In fact, the study finds that more people were employed all the way back in 1990 than are now, even though almost half a million more people live here.
Since the recession, the city has been adding jobs at a similar clip as California, but L.A. has a lot of catching up to do because it lost so many more jobs during the recession.
Marlith/Wikimedia Commons (Creative Commons)
A new survey finds increased hiring, especially in the fields of leisure and hospitality, mining, and wholesale and retail trade. Locally, salespeople and trade-technicians are in especially high demand
15-percent of companies in greater Los Angeles say they will be hiring more employees in the fourth quarter of 2014, compared to 21-percent of companies statewide, according to a survey of thousands of companies by the staffing firm Manpower.
“In talking to employers, we certainly across the board are finding companies that are more ambitious that are looking at the talent they need as they go in 2015, talking about plans of expansion and growth,” said Carol Schenk, regional director for Manpower.
That means increased hiring, especially in the fields of leisure and hospitality, mining, and wholesale and retail trade. Locally, salespeople and trade-technicians are in especially high demand.
“If you have a skill set as a CMC programmer or a machinist, you have many, many choices available,” said Schenk.
The Shrek series is mentioned in a lawsuit claiming Dreamworks Animation and other studios agreed not to poach visual effects workers from each other

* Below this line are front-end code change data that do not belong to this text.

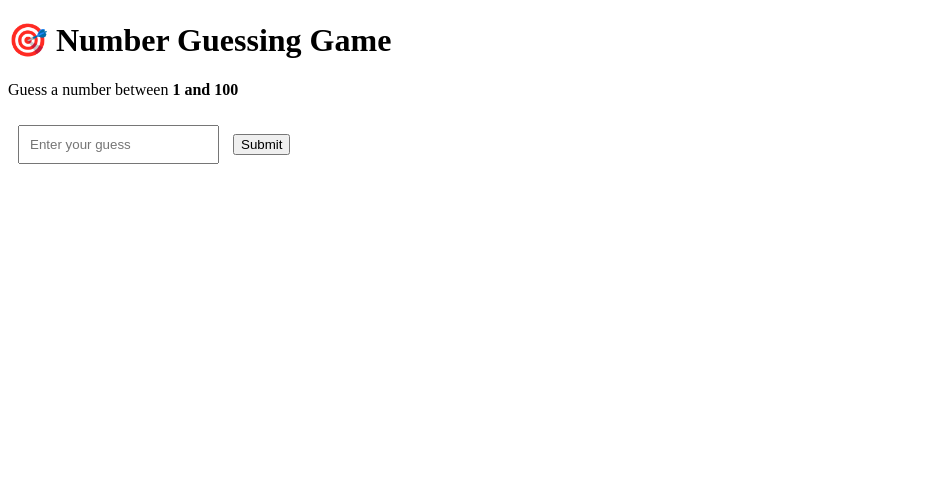
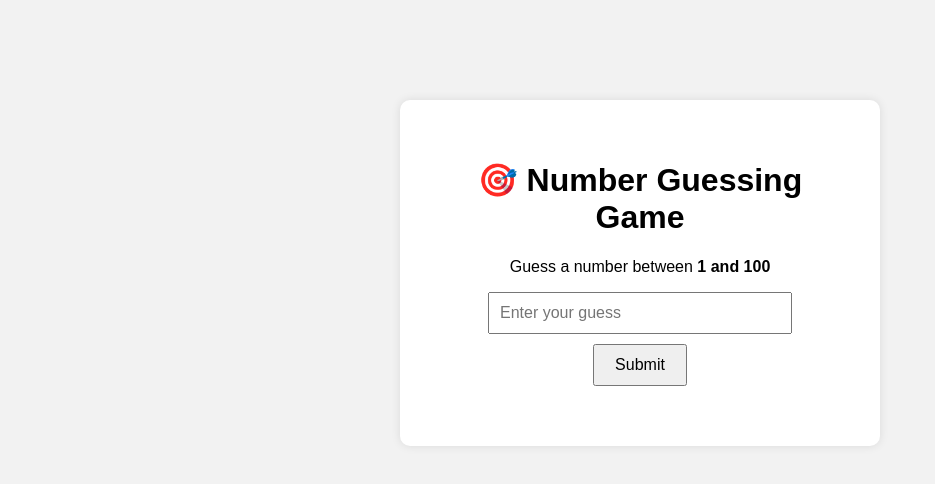
Before and after one commit to Kalyani-Bambal/number-guessing-game, a plain HTML site: page index.html in a window 1280 px wide. Shown: the whole page, without its empty margins (0-935 px from the left). Drawn offline with Linux system fonts and the light colour scheme.

Commit message:
Update style.css

```diff
--- a/style.css
+++ b/style.css
@@ -1,19 +1,33 @@
-cat <<EOF > style.css
 body {
   font-family: Arial, sans-serif;
-  background-color: #f4f4f4;
+  background-color: #f2f2f2;
   text-align: center;
-  margin-top: 50px;
+  margin-top: 100px;
 }
-.container {
-  background: white;
-  padding: 20px;
-  display: inline-block;
+
+.game-container {
+  background-color: white;
+  padding: 40px;
+  max-width: 400px;
+  margin: auto;
+  box-shadow: 0 0 10px rgba(0,0,0,0.1);
   border-radius: 10px;
-  box-shadow: 0 0 10px rgba(0,0,0,0.2);
 }
+
 input {
   padding: 10px;
-  margin: 10px;
+  width: 70%;
+  margin-bottom: 10px;
+  font-size: 16px;
 }
-EOF
+
+button {
+  padding: 10px 20px;
+  font-size: 16px;
+  cursor: pointer;
+}
+
+#result {
+  margin-top: 20px;
+  font-weight: bold;
+}
```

Dreamworks, Disney and other studios are the targets of a new lawsuit alleging the companies agreed not to poach each others’ visual effects artists.
In a complaint filed in federal court in San Jose, plaintiff Robert A. Nitsch, Jr. also names Pixar, Lucasfilm, Digital Domain 3.0, ImageMovers, ImageMovers Digital, Sony Pictures Animation and Sony Pictures Imageworks. The complaint says the studios "secretly agreed to work together to deprive thousands of their workers of better wages and opportunities to advance their careers at other companies."
Nitsch, according to the complaint, was a Senior Character Effects Artist at DreamWorks Animation from 2007 to 2011 and a Technical Director at Sony Pictures Imageworks during 2004 and is now a resident of Massachusetts.
Justin Sullivan/Getty Images
In July, Rupert Murdoch made a generous bid to buy Time Warner for $80 billion dollars. The stock shot up when he made the announcement, plummeted after he withdraw his offer in August, and hasn’t recovered.
Time Warner is planning to eliminate jobs at Burbank’s Warner Bros. Entertainment.
"It pains me to say this, positions will be eliminated—at every level—across the Studio," Warner Bros. Chairman and Chief Executive Officer Kevin Tsujihara wrote in an internal memo sent yesterday that was obtained by KPCC. (You can read the full memo below)
Tsujihara cited the need to operate as efficiently and effectively as possible, which could be translated as: "We need to protect ourselves against Rupert Murdoch."
“Management is trying to prove that they are the right people to take these properties forward, not Fox, not Murdoch,” said Neil Macker, an equity analyst at Morningstar.
In July, Murdoch made a generous bid to buy Time Warner for $80 billion dollars. The stock shot up when he made the announcement, plummeted after he withdraw his offer in August, and hasn’t recovered.
Jeff Gross/Getty Images
Doc Rivers will keep coaching the Clippers, but the team has picked a new advertising agency
The Los Angeles Clippers have hired Santa Monica-headquartered Rubin Postaer and Associates as its new lead advertising agency after a search that began this summer.
A statement from RPA says the Clippers retained the firm to handle strategy, creative, media planning and buying, digital/social marketing and branded entertainment.
“The Los Angeles Clippers are poised for greatness,” said Kirt Danner, Senior Vice President at RPA in the statement. “The soon-to-launch campaign will help the franchise stand out and seize this unique opportunity to gain a competitive edge and increase its fan base.”
The Clippers are looking for a fresh publicity start after a scandal brought down past owner Donald Sterling and led to the sale of the team to former Microsoft CEO Steve Ballmer. Almost a month ago, Ad-Age reported the Clippers were conducting a search for a new agency, led by Boston-based Pile and Co.